* [TASK DIRECTIONS] Every record is to be copied unchanged, except that its pictures are removed.

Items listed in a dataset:
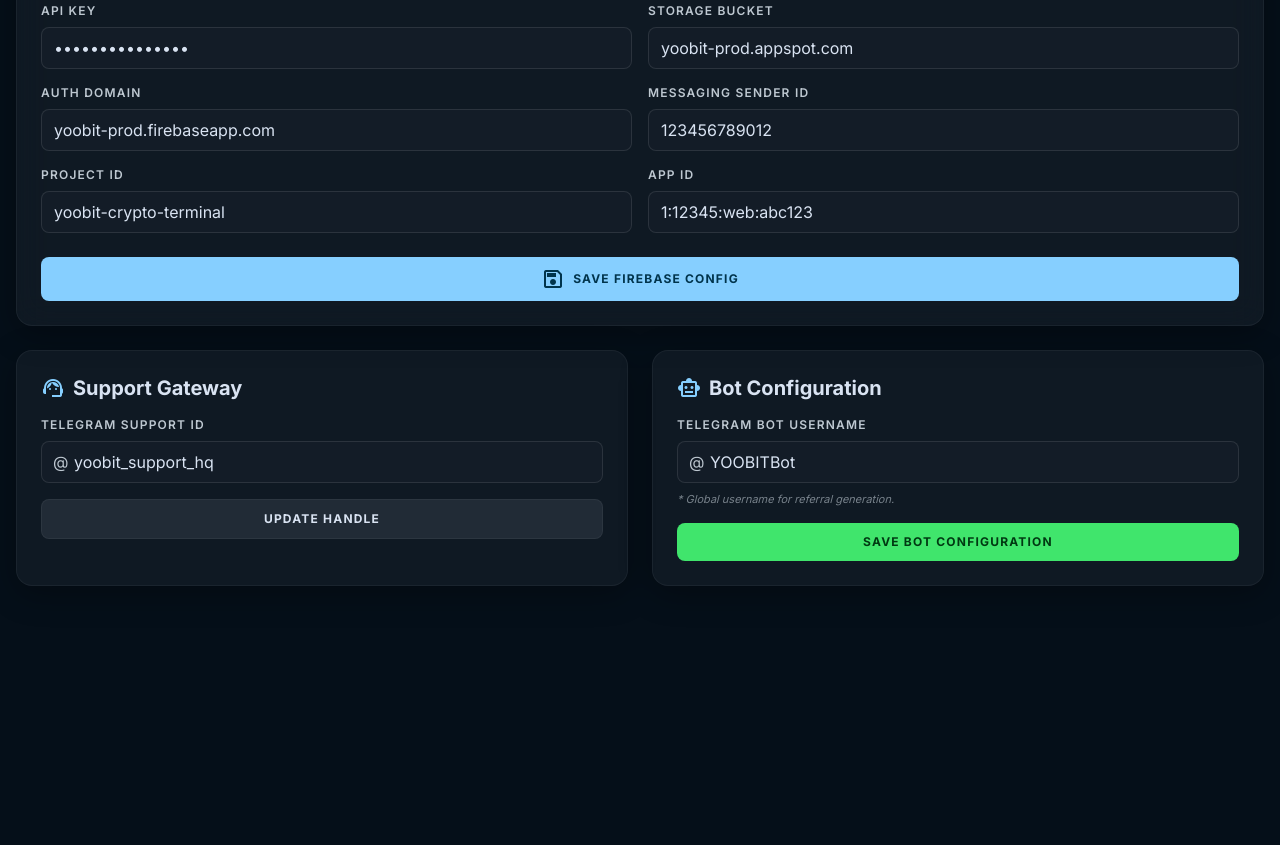
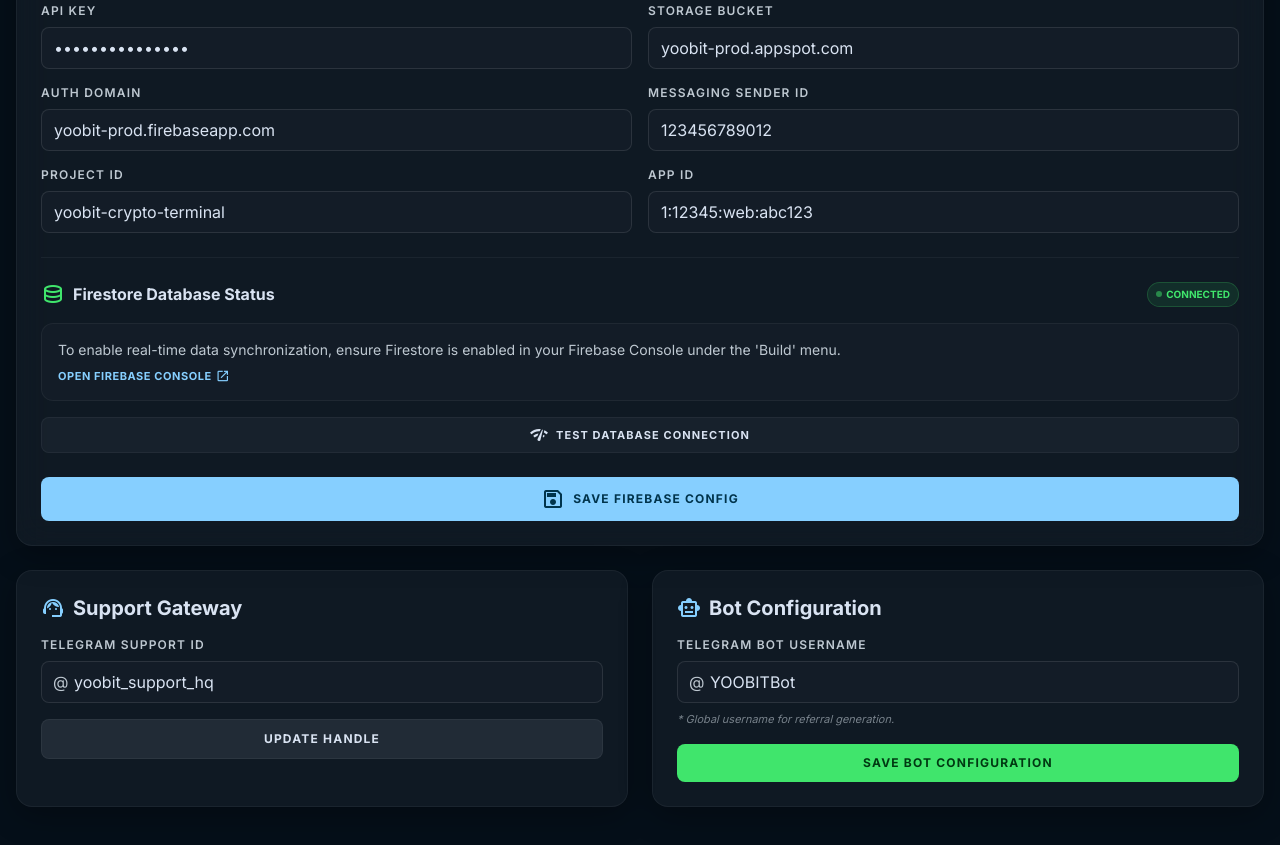
Before and after one commit to tradingeasy12-dot/yoobit, a plain HTML site: page admin.html in a window 1280 px wide. Shown: the part 1167-2012 px from the top of the page. Before the commit the page ends 1913 px from the top, so only its background shows below. Drawn offline with nearby package versions, Linux system fonts and the light colour scheme; a script that the page names is missing.

Commit message:
Update admin.html

```diff
--- a/admin.html
+++ b/admin.html
@@ -457,7 +457,29 @@
         </div>
     </div>
 </div>
-<button class="w-full mt-lg py-2.5 bg-primary text-on-primary font-bold rounded-lg uppercase tracking-widest text-[12px] flex items-center justify-center gap-2 transition-all active:scale-[0.98]" id="save-firebase-btn" onclick="handleGenericAction(this, 'Syncing Firebase...', 'Firebase Config Saved Successfully')">
+<div class="mt-lg pt-lg border-t border-white/5">
+    <div class="flex items-center justify-between mb-md">
+        <div class="flex items-center gap-sm">
+            <span class="material-symbols-outlined text-secondary">database</span>
+            <h4 class="text-body-lg font-bold text-on-surface">Firestore Database Status</h4>
+        </div>
+        <div class="flex items-center gap-xs px-2 py-1 bg-secondary/10 border border-secondary/20 rounded-full">
+            <span class="status-pip bg-secondary animate-pulse"></span>
+            <span class="text-[10px] font-bold text-secondary uppercase">Connected</span>
+        </div>
+    </div>
+    <div class="bg-surface-container-low p-md rounded-xl border border-white/5 mb-md">
+        <p class="text-body-sm text-on-surface-variant mb-2">To enable real-time data synchronization, ensure Firestore is enabled in your Firebase Console under the 'Build' menu.</p>
+        <a href="https://console.firebase.google.com/" target="_blank" class="text-primary text-[11px] font-bold uppercase tracking-wider hover:underline flex items-center gap-1">
+            Open Firebase Console
+            <span class="material-symbols-outlined text-[14px]">open_in_new</span>
+        </a>
+    </div>
+    <button class="w-full py-2 bg-surface-container-high/50 text-on-surface font-bold rounded-lg uppercase tracking-widest text-[11px] border border-white/5 hover:bg-primary/10 transition-colors flex items-center justify-center gap-2" onclick="handleGenericAction(this, 'Testing Connection...', 'Database Connection Verified')">
+        <span class="material-symbols-outlined text-[18px]">network_check</span>
+        Test Database Connection
+    </button>
+</div><button class="w-full mt-lg py-2.5 bg-primary text-on-primary font-bold rounded-lg uppercase tracking-widest text-[12px] flex items-center justify-center gap-2 transition-all active:scale-[0.98]" id="save-firebase-btn" onclick="handleGenericAction(this, 'Syncing Firebase...', 'Firebase Config Saved Successfully')">
     <span class="material-symbols-outlined">save</span>
     Save Firebase Config
 </button></section>
```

* [WRITTEN SOLUTION]
Before and after one commit to tradingeasy12-dot/yoobit, a plain HTML site: page admin.html in a window 1280 px wide. Shown: the part 1167-2012 px from the top of the page. Before the commit the page ends 1913 px from the top, so only its background shows below. Drawn offline with nearby package versions, Linux system fonts and the light colour scheme; a script that the page names is missing.

Commit message:
Update admin.html

```diff
--- a/admin.html
+++ b/admin.html
@@ -457,7 +457,29 @@
         </div>
     </div>
 </div>
-<button class="w-full mt-lg py-2.5 bg-primary text-on-primary font-bold rounded-lg uppercase tracking-widest text-[12px] flex items-center justify-center gap-2 transition-all active:scale-[0.98]" id="save-firebase-btn" onclick="handleGenericAction(this, 'Syncing Firebase...', 'Firebase Config Saved Successfully')">
+<div class="mt-lg pt-lg border-t border-white/5">
+    <div class="flex items-center justify-between mb-md">
+        <div class="flex items-center gap-sm">
+            <span class="material-symbols-outlined text-secondary">database</span>
+            <h4 class="text-body-lg font-bold text-on-surface">Firestore Database Status</h4>
+        </div>
+        <div class="flex items-center gap-xs px-2 py-1 bg-secondary/10 border border-secondary/20 rounded-full">
+            <span class="status-pip bg-secondary animate-pulse"></span>
+            <span class="text-[10px] font-bold text-secondary uppercase">Connected</span>
+        </div>
+    </div>
+    <div class="bg-surface-container-low p-md rounded-xl border border-white/5 mb-md">
+        <p class="text-body-sm text-on-surface-variant mb-2">To enable real-time data synchronization, ensure Firestore is enabled in your Firebase Console under the 'Build' menu.</p>
+        <a href="https://console.firebase.google.com/" target="_blank" class="text-primary text-[11px] font-bold uppercase tracking-wider hover:underline flex items-center gap-1">
+            Open Firebase Console
+            <span class="material-symbols-outlined text-[14px]">open_in_new</span>
+        </a>
+    </div>
+    <button class="w-full py-2 bg-surface-container-high/50 text-on-surface font-bold rounded-lg uppercase tracking-widest text-[11px] border border-white/5 hover:bg-primary/10 transition-colors flex items-center justify-center gap-2" onclick="handleGenericAction(this, 'Testing Connection...', 'Database Connection Verified')">
+        <span class="material-symbols-outlined text-[18px]">network_check</span>
+        Test Database Connection
+    </button>
+</div><button class="w-full mt-lg py-2.5 bg-primary text-on-primary font-bold rounded-lg uppercase tracking-widest text-[12px] flex items-center justify-center gap-2 transition-all active:scale-[0.98]" id="save-firebase-btn" onclick="handleGenericAction(this, 'Syncing Firebase...', 'Firebase Config Saved Successfully')">
     <span class="material-symbols-outlined">save</span>
     Save Firebase Config
 </button></section>
```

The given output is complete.